Given records: Begin

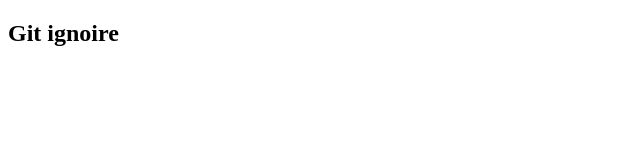
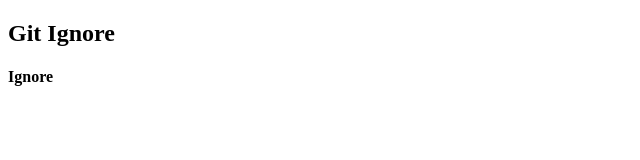
Before and after one commit to Manjit-Kumar-Singh/Working-Class, a plain HTML site: page Index.html in a window 1280 px wide. Shown: the full height of the page, 0-640 px from the left. Drawn offline with Linux system fonts and the light colour scheme.

Commit message:
Git ignore demo class

```diff
--- a/Index.html
+++ b/Index.html
@@ -6,6 +6,6 @@
     <title>TEMPERTURE</title>
 </head>
 <body>
-    <H2>Git ignoire </H2>
+    <H2>Git Ignore </H2><h4>Ignore</h4>
 </body>
 </html>
```
Also changed, not shown: 1 other file.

Given records: End

Description of the task
The answer must be an exact restatement of all the records, with no pictures included.

Solution
Before and after one commit to Manjit-Kumar-Singh/Working-Class, a plain HTML site: page Index.html in a window 1280 px wide. Shown: the full height of the page, 0-640 px from the left. Drawn offline with Linux system fonts and the light colour scheme.

Commit message:
Git ignore demo class

```diff
--- a/Index.html
+++ b/Index.html
@@ -6,6 +6,6 @@
     <title>TEMPERTURE</title>
 </head>
 <body>
-    <H2>Git ignoire </H2>
+    <H2>Git Ignore </H2><h4>Ignore</h4>
 </body>
 </html>
```
Also changed, not shown: 1 other file.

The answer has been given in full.